What to produce:
Make an exact reproduction of all the data.

Stored records:
# # # # # # #

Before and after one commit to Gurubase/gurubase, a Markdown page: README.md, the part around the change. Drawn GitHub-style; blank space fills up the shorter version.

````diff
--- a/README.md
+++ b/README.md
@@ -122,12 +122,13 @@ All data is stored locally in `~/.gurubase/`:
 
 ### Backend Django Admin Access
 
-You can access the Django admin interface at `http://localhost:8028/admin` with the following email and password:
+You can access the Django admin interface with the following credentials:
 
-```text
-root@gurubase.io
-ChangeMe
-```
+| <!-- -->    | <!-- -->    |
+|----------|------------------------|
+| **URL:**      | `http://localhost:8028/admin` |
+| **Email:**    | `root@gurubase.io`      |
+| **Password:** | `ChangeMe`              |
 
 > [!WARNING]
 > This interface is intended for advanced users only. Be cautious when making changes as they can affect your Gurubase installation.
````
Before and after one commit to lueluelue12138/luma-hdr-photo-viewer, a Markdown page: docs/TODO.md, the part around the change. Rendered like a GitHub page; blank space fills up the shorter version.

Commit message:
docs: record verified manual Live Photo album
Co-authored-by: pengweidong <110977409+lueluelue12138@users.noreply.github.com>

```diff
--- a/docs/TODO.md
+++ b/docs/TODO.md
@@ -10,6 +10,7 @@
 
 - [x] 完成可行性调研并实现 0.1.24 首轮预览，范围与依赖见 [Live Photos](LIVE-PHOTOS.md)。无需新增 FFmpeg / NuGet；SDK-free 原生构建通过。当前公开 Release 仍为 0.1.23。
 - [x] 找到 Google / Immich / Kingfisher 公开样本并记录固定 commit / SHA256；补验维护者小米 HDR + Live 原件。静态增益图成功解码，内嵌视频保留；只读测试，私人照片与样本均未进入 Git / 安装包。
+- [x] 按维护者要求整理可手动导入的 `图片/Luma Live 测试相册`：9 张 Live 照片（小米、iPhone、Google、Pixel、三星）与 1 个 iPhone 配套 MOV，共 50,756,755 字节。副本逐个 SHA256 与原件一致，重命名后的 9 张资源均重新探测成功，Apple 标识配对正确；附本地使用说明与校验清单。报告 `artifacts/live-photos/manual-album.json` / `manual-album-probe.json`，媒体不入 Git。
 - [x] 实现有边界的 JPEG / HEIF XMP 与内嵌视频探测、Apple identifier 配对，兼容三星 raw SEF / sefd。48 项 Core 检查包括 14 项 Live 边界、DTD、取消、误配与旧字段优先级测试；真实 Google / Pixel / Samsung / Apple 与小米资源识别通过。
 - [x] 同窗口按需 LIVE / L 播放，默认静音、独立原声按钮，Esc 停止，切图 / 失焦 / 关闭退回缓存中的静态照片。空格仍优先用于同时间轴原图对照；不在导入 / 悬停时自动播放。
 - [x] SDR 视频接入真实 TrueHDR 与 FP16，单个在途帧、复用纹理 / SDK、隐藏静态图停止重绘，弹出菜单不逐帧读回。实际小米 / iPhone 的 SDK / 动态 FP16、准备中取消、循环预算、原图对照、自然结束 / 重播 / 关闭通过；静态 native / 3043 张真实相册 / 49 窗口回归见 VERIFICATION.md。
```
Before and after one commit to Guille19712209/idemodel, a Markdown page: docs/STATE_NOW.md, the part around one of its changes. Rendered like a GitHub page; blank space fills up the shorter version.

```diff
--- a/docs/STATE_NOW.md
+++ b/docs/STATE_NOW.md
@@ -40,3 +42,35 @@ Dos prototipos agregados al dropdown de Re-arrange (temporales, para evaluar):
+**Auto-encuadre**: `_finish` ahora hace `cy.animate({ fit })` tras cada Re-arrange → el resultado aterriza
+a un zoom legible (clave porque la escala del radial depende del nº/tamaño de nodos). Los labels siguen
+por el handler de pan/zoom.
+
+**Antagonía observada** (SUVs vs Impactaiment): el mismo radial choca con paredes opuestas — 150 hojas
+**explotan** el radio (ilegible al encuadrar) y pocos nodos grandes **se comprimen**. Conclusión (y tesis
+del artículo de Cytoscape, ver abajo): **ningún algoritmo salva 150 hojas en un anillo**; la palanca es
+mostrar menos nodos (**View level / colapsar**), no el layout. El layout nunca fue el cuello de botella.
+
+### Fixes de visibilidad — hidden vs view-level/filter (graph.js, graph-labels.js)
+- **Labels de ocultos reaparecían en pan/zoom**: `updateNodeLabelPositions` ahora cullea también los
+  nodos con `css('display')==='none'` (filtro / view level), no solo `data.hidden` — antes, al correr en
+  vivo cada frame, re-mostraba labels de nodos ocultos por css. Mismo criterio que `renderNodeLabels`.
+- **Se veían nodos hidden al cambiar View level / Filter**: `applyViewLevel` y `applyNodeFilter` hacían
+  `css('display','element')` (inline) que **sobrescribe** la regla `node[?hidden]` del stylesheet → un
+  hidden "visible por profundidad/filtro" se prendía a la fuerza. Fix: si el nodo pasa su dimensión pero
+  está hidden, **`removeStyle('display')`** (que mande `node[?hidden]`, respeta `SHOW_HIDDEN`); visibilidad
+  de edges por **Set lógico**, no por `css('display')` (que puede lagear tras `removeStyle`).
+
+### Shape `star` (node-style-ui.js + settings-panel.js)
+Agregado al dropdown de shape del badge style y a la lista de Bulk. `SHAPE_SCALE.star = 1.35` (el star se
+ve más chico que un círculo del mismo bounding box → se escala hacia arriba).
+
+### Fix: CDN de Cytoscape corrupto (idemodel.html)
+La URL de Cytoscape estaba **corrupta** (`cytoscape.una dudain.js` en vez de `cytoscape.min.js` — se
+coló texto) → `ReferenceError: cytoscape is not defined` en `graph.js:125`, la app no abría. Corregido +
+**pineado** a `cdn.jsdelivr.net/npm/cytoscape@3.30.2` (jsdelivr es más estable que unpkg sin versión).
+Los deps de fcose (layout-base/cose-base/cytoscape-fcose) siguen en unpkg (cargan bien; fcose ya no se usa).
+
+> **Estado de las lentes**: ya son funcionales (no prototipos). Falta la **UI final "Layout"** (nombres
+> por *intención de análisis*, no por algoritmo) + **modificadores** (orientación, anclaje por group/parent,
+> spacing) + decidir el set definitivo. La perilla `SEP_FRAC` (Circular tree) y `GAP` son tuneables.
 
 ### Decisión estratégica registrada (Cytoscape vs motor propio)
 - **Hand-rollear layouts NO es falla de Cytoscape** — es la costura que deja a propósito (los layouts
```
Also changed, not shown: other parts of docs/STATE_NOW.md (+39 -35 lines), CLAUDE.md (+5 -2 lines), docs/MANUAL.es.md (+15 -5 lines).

# # # # # # #

Response area:
Before and after one commit to Gurubase/gurubase, a Markdown page: README.md, the part around the change. Drawn GitHub-style; blank space fills up the shorter version.

````diff
--- a/README.md
+++ b/README.md
@@ -122,12 +122,13 @@ All data is stored locally in `~/.gurubase/`:
 
 ### Backend Django Admin Access
 
-You can access the Django admin interface at `http://localhost:8028/admin` with the following email and password:
+You can access the Django admin interface with the following credentials:
 
-```text
-root@gurubase.io
-ChangeMe
-```
+| <!-- -->    | <!-- -->    |
+|----------|------------------------|
+| **URL:**      | `http://localhost:8028/admin` |
+| **Email:**    | `root@gurubase.io`      |
+| **Password:** | `ChangeMe`              |
 
 > [!WARNING]
 > This interface is intended for advanced users only. Be cautious when making changes as they can affect your Gurubase installation.
````
Before and after one commit to lueluelue12138/luma-hdr-photo-viewer, a Markdown page: docs/TODO.md, the part around the change. Rendered like a GitHub page; blank space fills up the shorter version.

Commit message:
docs: record verified manual Live Photo album
Co-authored-by: pengweidong <110977409+lueluelue12138@users.noreply.github.com>

```diff
--- a/docs/TODO.md
+++ b/docs/TODO.md
@@ -10,6 +10,7 @@
 
 - [x] 完成可行性调研并实现 0.1.24 首轮预览，范围与依赖见 [Live Photos](LIVE-PHOTOS.md)。无需新增 FFmpeg / NuGet；SDK-free 原生构建通过。当前公开 Release 仍为 0.1.23。
 - [x] 找到 Google / Immich / Kingfisher 公开样本并记录固定 commit / SHA256；补验维护者小米 HDR + Live 原件。静态增益图成功解码，内嵌视频保留；只读测试，私人照片与样本均未进入 Git / 安装包。
+- [x] 按维护者要求整理可手动导入的 `图片/Luma Live 测试相册`：9 张 Live 照片（小米、iPhone、Google、Pixel、三星）与 1 个 iPhone 配套 MOV，共 50,756,755 字节。副本逐个 SHA256 与原件一致，重命名后的 9 张资源均重新探测成功，Apple 标识配对正确；附本地使用说明与校验清单。报告 `artifacts/live-photos/manual-album.json` / `manual-album-probe.json`，媒体不入 Git。
 - [x] 实现有边界的 JPEG / HEIF XMP 与内嵌视频探测、Apple identifier 配对，兼容三星 raw SEF / sefd。48 项 Core 检查包括 14 项 Live 边界、DTD、取消、误配与旧字段优先级测试；真实 Google / Pixel / Samsung / Apple 与小米资源识别通过。
 - [x] 同窗口按需 LIVE / L 播放，默认静音、独立原声按钮，Esc 停止，切图 / 失焦 / 关闭退回缓存中的静态照片。空格仍优先用于同时间轴原图对照；不在导入 / 悬停时自动播放。
 - [x] SDR 视频接入真实 TrueHDR 与 FP16，单个在途帧、复用纹理 / SDK、隐藏静态图停止重绘，弹出菜单不逐帧读回。实际小米 / iPhone 的 SDK / 动态 FP16、准备中取消、循环预算、原图对照、自然结束 / 重播 / 关闭通过；静态 native / 3043 张真实相册 / 49 窗口回归见 VERIFICATION.md。
```
Before and after one commit to Guille19712209/idemodel, a Markdown page: docs/STATE_NOW.md, the part around one of its changes. Rendered like a GitHub page; blank space fills up the shorter version.

```diff
--- a/docs/STATE_NOW.md
+++ b/docs/STATE_NOW.md
@@ -40,3 +42,35 @@ Dos prototipos agregados al dropdown de Re-arrange (temporales, para evaluar):
+**Auto-encuadre**: `_finish` ahora hace `cy.animate({ fit })` tras cada Re-arrange → el resultado aterriza
+a un zoom legible (clave porque la escala del radial depende del nº/tamaño de nodos). Los labels siguen
+por el handler de pan/zoom.
+
+**Antagonía observada** (SUVs vs Impactaiment): el mismo radial choca con paredes opuestas — 150 hojas
+**explotan** el radio (ilegible al encuadrar) y pocos nodos grandes **se comprimen**. Conclusión (y tesis
+del artículo de Cytoscape, ver abajo): **ningún algoritmo salva 150 hojas en un anillo**; la palanca es
+mostrar menos nodos (**View level / colapsar**), no el layout. El layout nunca fue el cuello de botella.
+
+### Fixes de visibilidad — hidden vs view-level/filter (graph.js, graph-labels.js)
+- **Labels de ocultos reaparecían en pan/zoom**: `updateNodeLabelPositions` ahora cullea también los
+  nodos con `css('display')==='none'` (filtro / view level), no solo `data.hidden` — antes, al correr en
+  vivo cada frame, re-mostraba labels de nodos ocultos por css. Mismo criterio que `renderNodeLabels`.
+- **Se veían nodos hidden al cambiar View level / Filter**: `applyViewLevel` y `applyNodeFilter` hacían
+  `css('display','element')` (inline) que **sobrescribe** la regla `node[?hidden]` del stylesheet → un
+  hidden "visible por profundidad/filtro" se prendía a la fuerza. Fix: si el nodo pasa su dimensión pero
+  está hidden, **`removeStyle('display')`** (que mande `node[?hidden]`, respeta `SHOW_HIDDEN`); visibilidad
+  de edges por **Set lógico**, no por `css('display')` (que puede lagear tras `removeStyle`).
+
+### Shape `star` (node-style-ui.js + settings-panel.js)
+Agregado al dropdown de shape del badge style y a la lista de Bulk. `SHAPE_SCALE.star = 1.35` (el star se
+ve más chico que un círculo del mismo bounding box → se escala hacia arriba).
+
+### Fix: CDN de Cytoscape corrupto (idemodel.html)
+La URL de Cytoscape estaba **corrupta** (`cytoscape.una dudain.js` en vez de `cytoscape.min.js` — se
+coló texto) → `ReferenceError: cytoscape is not defined` en `graph.js:125`, la app no abría. Corregido +
+**pineado** a `cdn.jsdelivr.net/npm/cytoscape@3.30.2` (jsdelivr es más estable que unpkg sin versión).
+Los deps de fcose (layout-base/cose-base/cytoscape-fcose) siguen en unpkg (cargan bien; fcose ya no se usa).
+
+> **Estado de las lentes**: ya son funcionales (no prototipos). Falta la **UI final "Layout"** (nombres
+> por *intención de análisis*, no por algoritmo) + **modificadores** (orientación, anclaje por group/parent,
+> spacing) + decidir el set definitivo. La perilla `SEP_FRAC` (Circular tree) y `GAP` son tuneables.
 
 ### Decisión estratégica registrada (Cytoscape vs motor propio)
 - **Hand-rollear layouts NO es falla de Cytoscape** — es la costura que deja a propósito (los layouts
```
Also changed, not shown: other parts of docs/STATE_NOW.md (+39 -35 lines), CLAUDE.md (+5 -2 lines), docs/MANUAL.es.md (+15 -5 lines).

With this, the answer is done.